### Exercise
Could you output the entries that follow exactly, omitting any pictures they contain?

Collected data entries
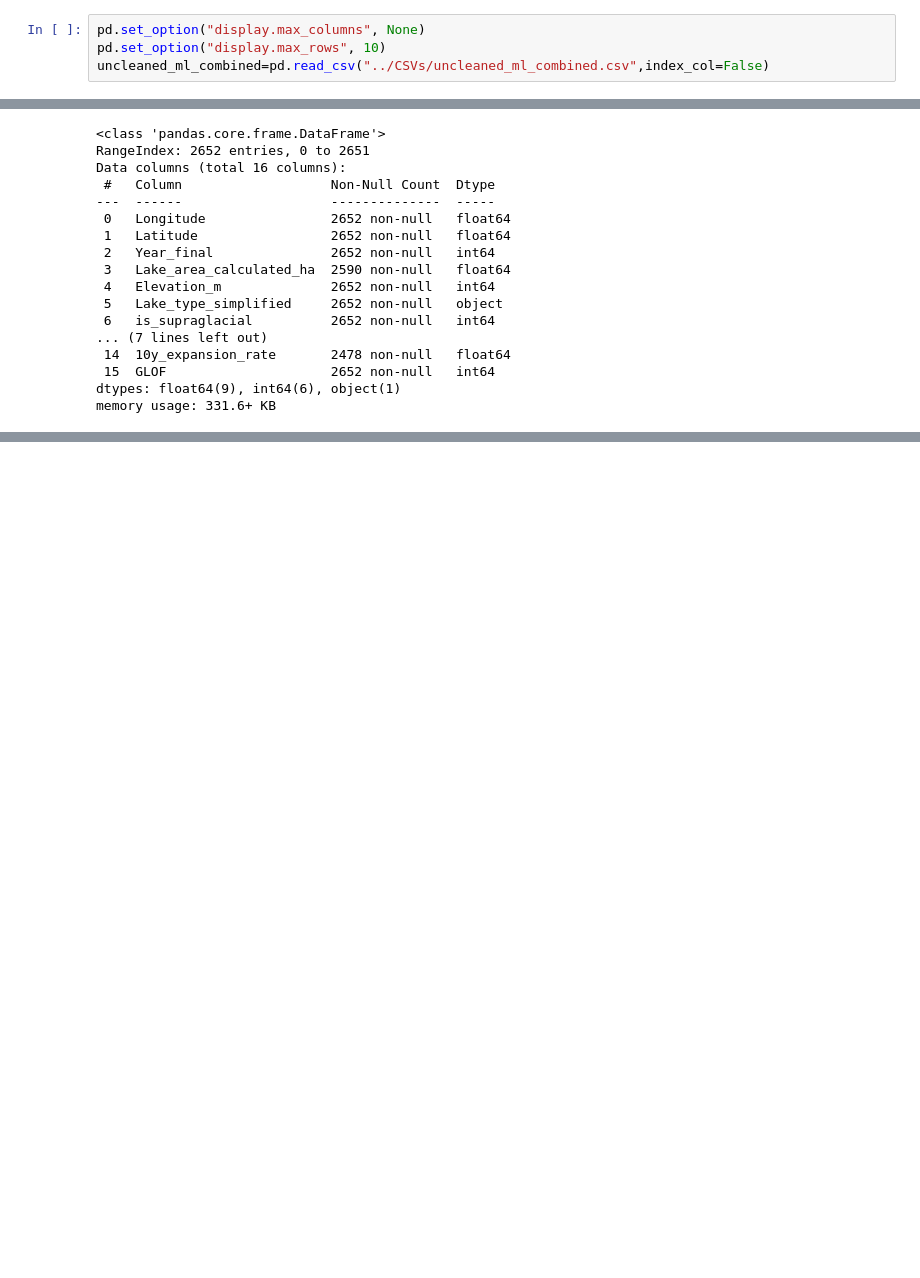
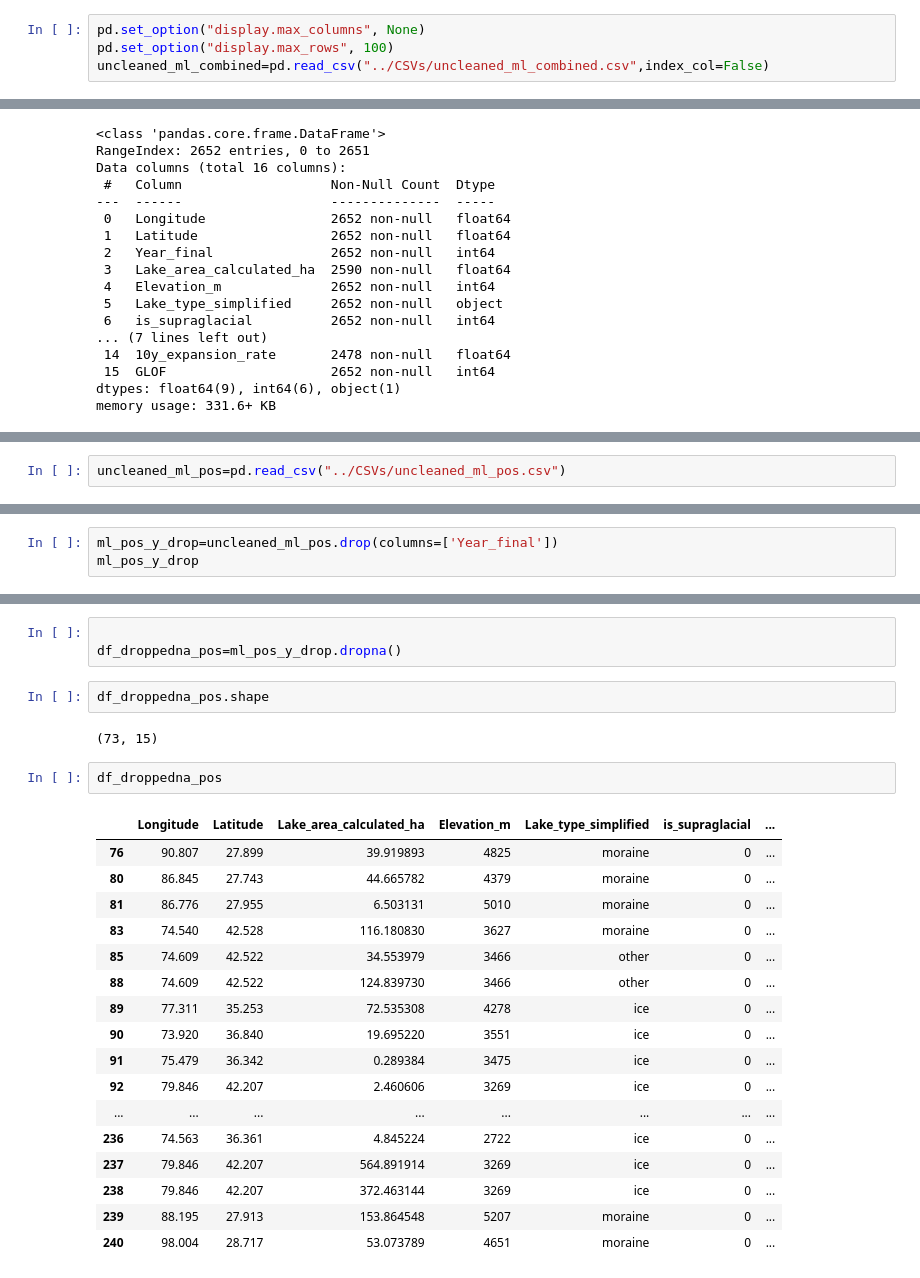
Before and after one commit to SoulNims/GLOF_Risk_ML_Pipeline, a Jupyter notebook: Notebooks/MLcrashcourse.ipynb, the cells around one changed output, grey strips where cells are left out. Drawn from its saved outputs; the diff is of its cells as text; blank space fills up the shorter version.

```diff
--- a/Notebooks/MLcrashcourse.ipynb
+++ b/Notebooks/MLcrashcourse.ipynb
@@ -3,7 +6,7 @@ import pandas as pd
 import numpy as np
 # %%
 pd.set_option("display.max_columns", None)
-pd.set_option("display.max_rows", 10)
+pd.set_option("display.max_rows", 100)
 uncleaned_ml_combined=pd.read_csv("../CSVs/uncleaned_ml_combined.csv",index_col=False)
 # %%
 uncleaned_ml_combined.head()
@@ -36,0 +82,2 @@ memory usage: 331.6+ KB
+# %%
+uncleaned_ml_pos=pd.read_csv("../CSVs/uncleaned_ml_pos.csv")
@@ -36,0 +103,3 @@ memory usage: 331.6+ KB
+# %%
+ml_pos_y_drop=uncleaned_ml_pos.drop(columns=['Year_final'])
+ml_pos_y_drop
@@ -36,0 +342,27 @@ memory usage: 331.6+ KB
+# %%
+
+df_droppedna_pos=ml_pos_y_drop.dropna()
+# %%
+df_droppedna_pos.shape
+# %% [output]
+(73, 15)
+# %%
+df_droppedna_pos
+# %% [output]
+|  | Longitude | Latitude | Lake_area_calculated_ha | Elevation_m | Lake_type_simplified | is_supraglacial | ... |
+| 76 | 90.807 | 27.899 | 39.919893 | 4825 | moraine | 0 | ... |
+| 80 | 86.845 | 27.743 | 44.665782 | 4379 | moraine | 0 | ... |
+| 81 | 86.776 | 27.955 | 6.503131 | 5010 | moraine | 0 | ... |
+| 83 | 74.540 | 42.528 | 116.180830 | 3627 | moraine | 0 | ... |
+| 85 | 74.609 | 42.522 | 34.553979 | 3466 | other | 0 | ... |
+| 88 | 74.609 | 42.522 | 124.839730 | 3466 | other | 0 | ... |
+| 89 | 77.311 | 35.253 | 72.535308 | 4278 | ice | 0 | ... |
+| 90 | 73.920 | 36.840 | 19.695220 | 3551 | ice | 0 | ... |
+| 91 | 75.479 | 36.342 | 0.289384 | 3475 | ice | 0 | ... |
+| 92 | 79.846 | 42.207 | 2.460606 | 3269 | ice | 0 | ... |
+| ... | ... | ... | ... | ... | ... | ... | ... |
+| 236 | 74.563 | 36.361 | 4.845224 | 2722 | ice | 0 | ... |
+| 237 | 79.846 | 42.207 | 564.891914 | 3269 | ice | 0 | ... |
+| 238 | 79.846 | 42.207 | 372.463144 | 3269 | ice | 0 | ... |
+| 239 | 88.195 | 27.913 | 153.864548 | 5207 | moraine | 0 | ... |
+| 240 | 98.004 | 28.717 | 53.073789 | 4651 | moraine | 0 | ... |
```
Also changed, not shown: parts of 18 cells of this notebook, 7 other files.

### Task solution
Before and after one commit to SoulNims/GLOF_Risk_ML_Pipeline, a Jupyter notebook: Notebooks/MLcrashcourse.ipynb, the cells around one changed output, grey strips where cells are left out. Drawn from its saved outputs; the diff is of its cells as text; blank space fills up the shorter version.

```diff
--- a/Notebooks/MLcrashcourse.ipynb
+++ b/Notebooks/MLcrashcourse.ipynb
@@ -3,7 +6,7 @@ import pandas as pd
 import numpy as np
 # %%
 pd.set_option("display.max_columns", None)
-pd.set_option("display.max_rows", 10)
+pd.set_option("display.max_rows", 100)
 uncleaned_ml_combined=pd.read_csv("../CSVs/uncleaned_ml_combined.csv",index_col=False)
 # %%
 uncleaned_ml_combined.head()
@@ -36,0 +82,2 @@ memory usage: 331.6+ KB
+# %%
+uncleaned_ml_pos=pd.read_csv("../CSVs/uncleaned_ml_pos.csv")
@@ -36,0 +103,3 @@ memory usage: 331.6+ KB
+# %%
+ml_pos_y_drop=uncleaned_ml_pos.drop(columns=['Year_final'])
+ml_pos_y_drop
@@ -36,0 +342,27 @@ memory usage: 331.6+ KB
+# %%
+
+df_droppedna_pos=ml_pos_y_drop.dropna()
+# %%
+df_droppedna_pos.shape
+# %% [output]
+(73, 15)
+# %%
+df_droppedna_pos
+# %% [output]
+|  | Longitude | Latitude | Lake_area_calculated_ha | Elevation_m | Lake_type_simplified | is_supraglacial | ... |
+| 76 | 90.807 | 27.899 | 39.919893 | 4825 | moraine | 0 | ... |
+| 80 | 86.845 | 27.743 | 44.665782 | 4379 | moraine | 0 | ... |
+| 81 | 86.776 | 27.955 | 6.503131 | 5010 | moraine | 0 | ... |
+| 83 | 74.540 | 42.528 | 116.180830 | 3627 | moraine | 0 | ... |
+| 85 | 74.609 | 42.522 | 34.553979 | 3466 | other | 0 | ... |
+| 88 | 74.609 | 42.522 | 124.839730 | 3466 | other | 0 | ... |
+| 89 | 77.311 | 35.253 | 72.535308 | 4278 | ice | 0 | ... |
+| 90 | 73.920 | 36.840 | 19.695220 | 3551 | ice | 0 | ... |
+| 91 | 75.479 | 36.342 | 0.289384 | 3475 | ice | 0 | ... |
+| 92 | 79.846 | 42.207 | 2.460606 | 3269 | ice | 0 | ... |
+| ... | ... | ... | ... | ... | ... | ... | ... |
+| 236 | 74.563 | 36.361 | 4.845224 | 2722 | ice | 0 | ... |
+| 237 | 79.846 | 42.207 | 564.891914 | 3269 | ice | 0 | ... |
+| 238 | 79.846 | 42.207 | 372.463144 | 3269 | ice | 0 | ... |
+| 239 | 88.195 | 27.913 | 153.864548 | 5207 | moraine | 0 | ... |
+| 240 | 98.004 | 28.717 | 53.073789 | 4651 | moraine | 0 | ... |
```
Also changed, not shown: parts of 18 cells of this notebook, 7 other files.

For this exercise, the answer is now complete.